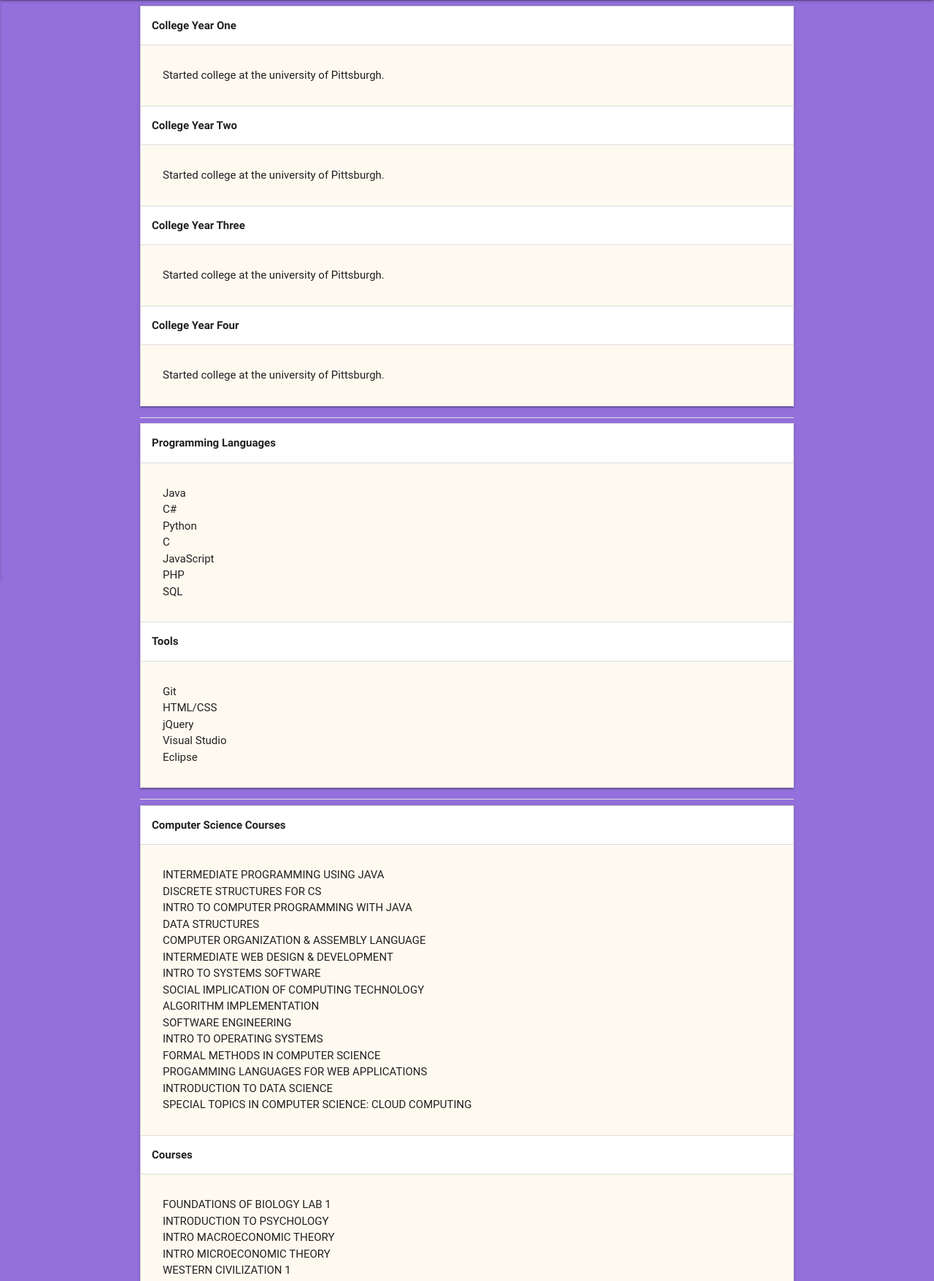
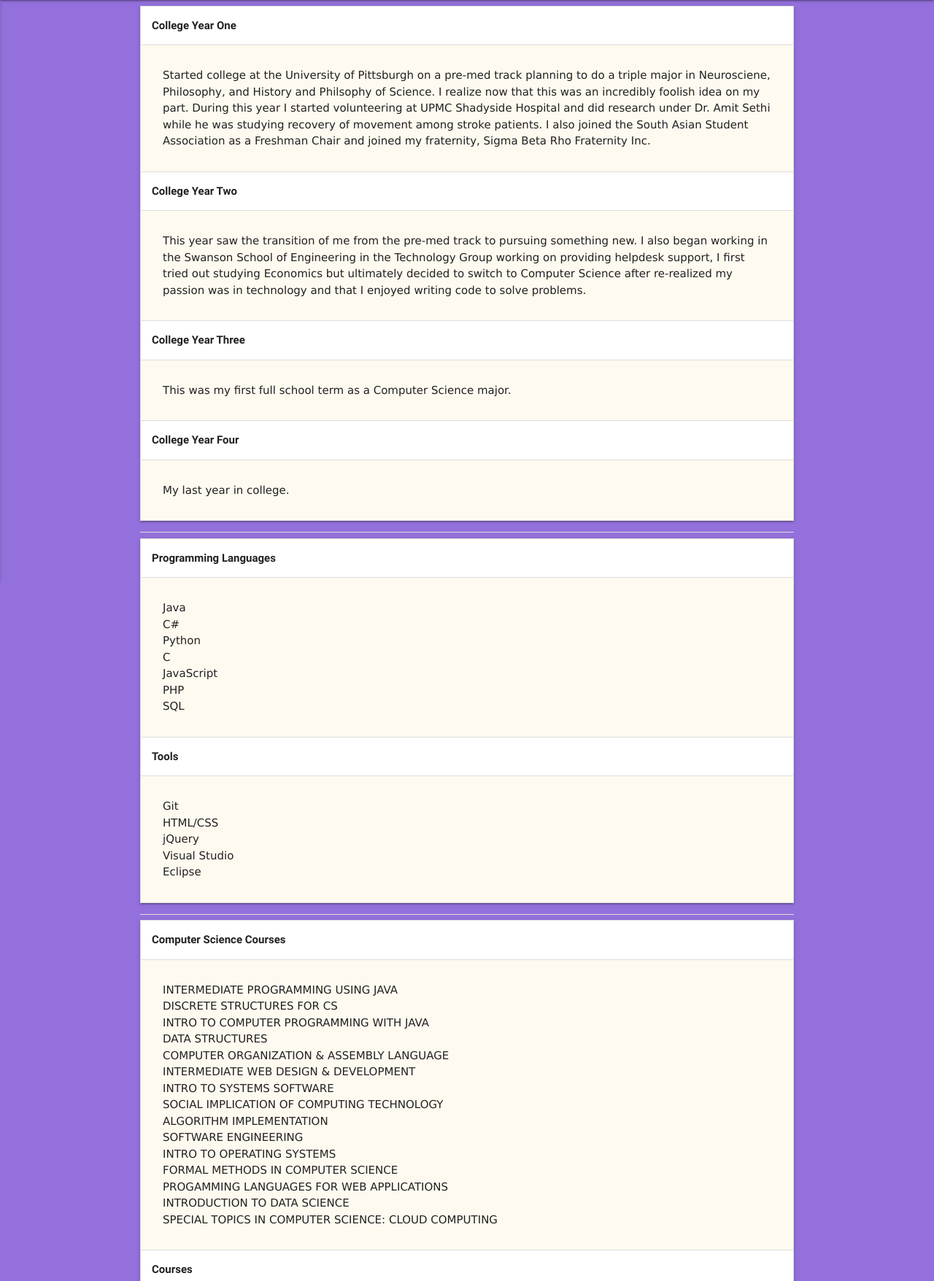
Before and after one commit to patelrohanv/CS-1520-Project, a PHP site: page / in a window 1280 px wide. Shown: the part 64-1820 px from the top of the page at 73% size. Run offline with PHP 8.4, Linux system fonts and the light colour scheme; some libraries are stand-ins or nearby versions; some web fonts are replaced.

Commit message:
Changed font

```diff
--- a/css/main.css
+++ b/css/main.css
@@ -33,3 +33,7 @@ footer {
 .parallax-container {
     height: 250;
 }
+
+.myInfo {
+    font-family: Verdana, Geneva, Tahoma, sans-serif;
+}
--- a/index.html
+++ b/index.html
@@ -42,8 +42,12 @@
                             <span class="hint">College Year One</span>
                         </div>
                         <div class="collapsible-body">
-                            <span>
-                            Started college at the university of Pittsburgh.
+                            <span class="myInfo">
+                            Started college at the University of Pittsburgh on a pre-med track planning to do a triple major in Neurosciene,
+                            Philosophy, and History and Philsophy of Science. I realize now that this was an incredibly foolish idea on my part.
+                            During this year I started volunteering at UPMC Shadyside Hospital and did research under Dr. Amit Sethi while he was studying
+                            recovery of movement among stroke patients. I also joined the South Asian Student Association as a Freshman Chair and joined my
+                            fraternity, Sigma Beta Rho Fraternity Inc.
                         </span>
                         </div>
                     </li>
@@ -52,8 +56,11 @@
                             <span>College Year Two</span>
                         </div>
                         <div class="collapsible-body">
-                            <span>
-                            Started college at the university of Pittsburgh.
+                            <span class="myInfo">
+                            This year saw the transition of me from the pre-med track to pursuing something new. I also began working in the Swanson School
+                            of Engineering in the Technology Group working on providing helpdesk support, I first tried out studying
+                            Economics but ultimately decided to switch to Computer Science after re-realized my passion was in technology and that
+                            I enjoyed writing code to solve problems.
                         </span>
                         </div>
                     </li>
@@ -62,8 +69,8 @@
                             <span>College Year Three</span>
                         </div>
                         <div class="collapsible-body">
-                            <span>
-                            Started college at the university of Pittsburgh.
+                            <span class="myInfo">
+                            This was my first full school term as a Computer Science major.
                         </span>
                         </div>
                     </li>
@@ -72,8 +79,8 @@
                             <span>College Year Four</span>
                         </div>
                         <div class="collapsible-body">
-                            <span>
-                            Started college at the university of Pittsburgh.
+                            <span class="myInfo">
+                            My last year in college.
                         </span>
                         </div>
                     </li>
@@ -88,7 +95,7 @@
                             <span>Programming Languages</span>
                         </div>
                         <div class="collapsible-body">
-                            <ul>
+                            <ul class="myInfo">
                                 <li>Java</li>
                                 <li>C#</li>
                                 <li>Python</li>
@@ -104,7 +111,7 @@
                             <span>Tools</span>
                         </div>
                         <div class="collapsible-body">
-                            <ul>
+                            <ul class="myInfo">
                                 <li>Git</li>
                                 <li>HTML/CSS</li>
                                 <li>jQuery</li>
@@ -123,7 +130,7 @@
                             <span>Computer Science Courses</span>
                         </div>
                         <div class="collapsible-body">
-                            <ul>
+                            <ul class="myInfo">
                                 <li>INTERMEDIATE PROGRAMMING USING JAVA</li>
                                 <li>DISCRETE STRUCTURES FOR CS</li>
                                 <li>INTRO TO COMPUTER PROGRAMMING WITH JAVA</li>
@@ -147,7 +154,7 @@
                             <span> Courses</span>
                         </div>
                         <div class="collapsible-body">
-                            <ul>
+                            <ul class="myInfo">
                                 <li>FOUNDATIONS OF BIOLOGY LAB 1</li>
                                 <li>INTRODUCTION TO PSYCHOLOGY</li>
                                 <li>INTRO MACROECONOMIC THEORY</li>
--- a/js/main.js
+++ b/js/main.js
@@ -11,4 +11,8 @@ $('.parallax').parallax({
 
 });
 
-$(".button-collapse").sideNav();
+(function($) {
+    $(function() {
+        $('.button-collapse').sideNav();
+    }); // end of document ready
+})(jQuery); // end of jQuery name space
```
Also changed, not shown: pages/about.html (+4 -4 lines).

== == ==

# Problem to solve
Would you copy out the data exactly, leaving every picture out?

# Expected answer
Before and after one commit to patelrohanv/CS-1520-Project, a PHP site: page / in a window 1280 px wide. Shown: the part 64-1820 px from the top of the page at 73% size. Run offline with PHP 8.4, Linux system fonts and the light colour scheme; some libraries are stand-ins or nearby versions; some web fonts are replaced.

Commit message:
Changed font

```diff
--- a/css/main.css
+++ b/css/main.css
@@ -33,3 +33,7 @@ footer {
 .parallax-container {
     height: 250;
 }
+
+.myInfo {
+    font-family: Verdana, Geneva, Tahoma, sans-serif;
+}
--- a/index.html
+++ b/index.html
@@ -42,8 +42,12 @@
                             <span class="hint">College Year One</span>
                         </div>
                         <div class="collapsible-body">
-                            <span>
-                            Started college at the university of Pittsburgh.
+                            <span class="myInfo">
+                            Started college at the University of Pittsburgh on a pre-med track planning to do a triple major in Neurosciene,
+                            Philosophy, and History and Philsophy of Science. I realize now that this was an incredibly foolish idea on my part.
+                            During this year I started volunteering at UPMC Shadyside Hospital and did research under Dr. Amit Sethi while he was studying
+                            recovery of movement among stroke patients. I also joined the South Asian Student Association as a Freshman Chair and joined my
+                            fraternity, Sigma Beta Rho Fraternity Inc.
                         </span>
                         </div>
                     </li>
@@ -52,8 +56,11 @@
                             <span>College Year Two</span>
                         </div>
                         <div class="collapsible-body">
-                            <span>
-                            Started college at the university of Pittsburgh.
+                            <span class="myInfo">
+                            This year saw the transition of me from the pre-med track to pursuing something new. I also began working in the Swanson School
+                            of Engineering in the Technology Group working on providing helpdesk support, I first tried out studying
+                            Economics but ultimately decided to switch to Computer Science after re-realized my passion was in technology and that
+                            I enjoyed writing code to solve problems.
                         </span>
                         </div>
                     </li>
@@ -62,8 +69,8 @@
                             <span>College Year Three</span>
                         </div>
                         <div class="collapsible-body">
-                            <span>
-                            Started college at the university of Pittsburgh.
+                            <span class="myInfo">
+                            This was my first full school term as a Computer Science major.
                         </span>
                         </div>
                     </li>
@@ -72,8 +79,8 @@
                             <span>College Year Four</span>
                         </div>
                         <div class="collapsible-body">
-                            <span>
-                            Started college at the university of Pittsburgh.
+                            <span class="myInfo">
+                            My last year in college.
                         </span>
                         </div>
                     </li>
@@ -88,7 +95,7 @@
                             <span>Programming Languages</span>
                         </div>
                         <div class="collapsible-body">
-                            <ul>
+                            <ul class="myInfo">
                                 <li>Java</li>
                                 <li>C#</li>
                                 <li>Python</li>
@@ -104,7 +111,7 @@
                             <span>Tools</span>
                         </div>
                         <div class="collapsible-body">
-                            <ul>
+                            <ul class="myInfo">
                                 <li>Git</li>
                                 <li>HTML/CSS</li>
                                 <li>jQuery</li>
@@ -123,7 +130,7 @@
                             <span>Computer Science Courses</span>
                         </div>
                         <div class="collapsible-body">
-                            <ul>
+                            <ul class="myInfo">
                                 <li>INTERMEDIATE PROGRAMMING USING JAVA</li>
                                 <li>DISCRETE STRUCTURES FOR CS</li>
                                 <li>INTRO TO COMPUTER PROGRAMMING WITH JAVA</li>
@@ -147,7 +154,7 @@
                             <span> Courses</span>
                         </div>
                         <div class="collapsible-body">
-                            <ul>
+                            <ul class="myInfo">
                                 <li>FOUNDATIONS OF BIOLOGY LAB 1</li>
                                 <li>INTRODUCTION TO PSYCHOLOGY</li>
                                 <li>INTRO MACROECONOMIC THEORY</li>
--- a/js/main.js
+++ b/js/main.js
@@ -11,4 +11,8 @@ $('.parallax').parallax({
 
 });
 
-$(".button-collapse").sideNav();
+(function($) {
+    $(function() {
+        $('.button-collapse').sideNav();
+    }); // end of document ready
+})(jQuery); // end of jQuery name space
```
Also changed, not shown: pages/about.html (+4 -4 lines).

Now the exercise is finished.